§ **Material shown**
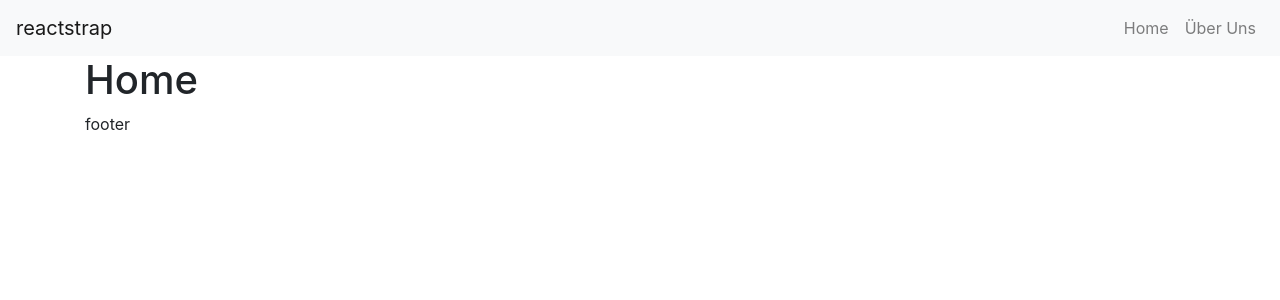
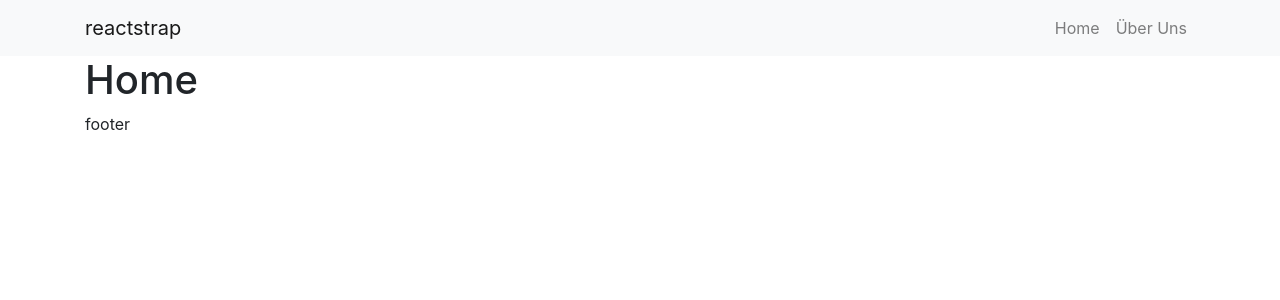
Before and after one commit to downhilllove/interactive-housing-control, a React (Create React App) app in the folder client/: page / in a window 1280 px wide. Shown: the top 300 px of the page. Built offline with nearby package versions, Linux system fonts and the light colour scheme; no server answers.

Commit message:
Wrap Navbar in Container

```diff
--- a/client/src/components/Navbar.js
+++ b/client/src/components/Navbar.js
@@ -1,6 +1,7 @@
 import React, { useState } from 'react'
 import PropTypes from 'prop-types'
 import {
+  Container,
   Collapse,
   Navbar,
   NavbarToggler,
@@ -40,8 +41,8 @@ const Navigation = () => {
   const toggleNav = () => setIsOpen(!isOpen)
 
   return (
-    <div>
-      <Navbar color="light" light expand="md">
+    <Navbar color="light" light expand="md">
+      <Container>
         <NavbarBrand href="/">reactstrap</NavbarBrand>
         <NavbarToggler onClick={toggleNav} />
         <Collapse isOpen={isOpen} navbar>
@@ -51,8 +52,8 @@ const Navigation = () => {
             ))}
           </Nav>
         </Collapse>
-      </Navbar>
-    </div>
+      </Container>
+    </Navbar>
   )
 }
 
```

§ **Task statement**
Set down the data above verbatim, omitting every image.

§ **Output for this exercise**
Before and after one commit to downhilllove/interactive-housing-control, a React (Create React App) app in the folder client/: page / in a window 1280 px wide. Shown: the top 300 px of the page. Built offline with nearby package versions, Linux system fonts and the light colour scheme; no server answers.

Commit message:
Wrap Navbar in Container

```diff
--- a/client/src/components/Navbar.js
+++ b/client/src/components/Navbar.js
@@ -1,6 +1,7 @@
 import React, { useState } from 'react'
 import PropTypes from 'prop-types'
 import {
+  Container,
   Collapse,
   Navbar,
   NavbarToggler,
@@ -40,8 +41,8 @@ const Navigation = () => {
   const toggleNav = () => setIsOpen(!isOpen)
 
   return (
-    <div>
-      <Navbar color="light" light expand="md">
+    <Navbar color="light" light expand="md">
+      <Container>
         <NavbarBrand href="/">reactstrap</NavbarBrand>
         <NavbarToggler onClick={toggleNav} />
         <Collapse isOpen={isOpen} navbar>
@@ -51,8 +52,8 @@ const Navigation = () => {
             ))}
           </Nav>
         </Collapse>
-      </Navbar>
-    </div>
+      </Container>
+    </Navbar>
   )
 }
 
```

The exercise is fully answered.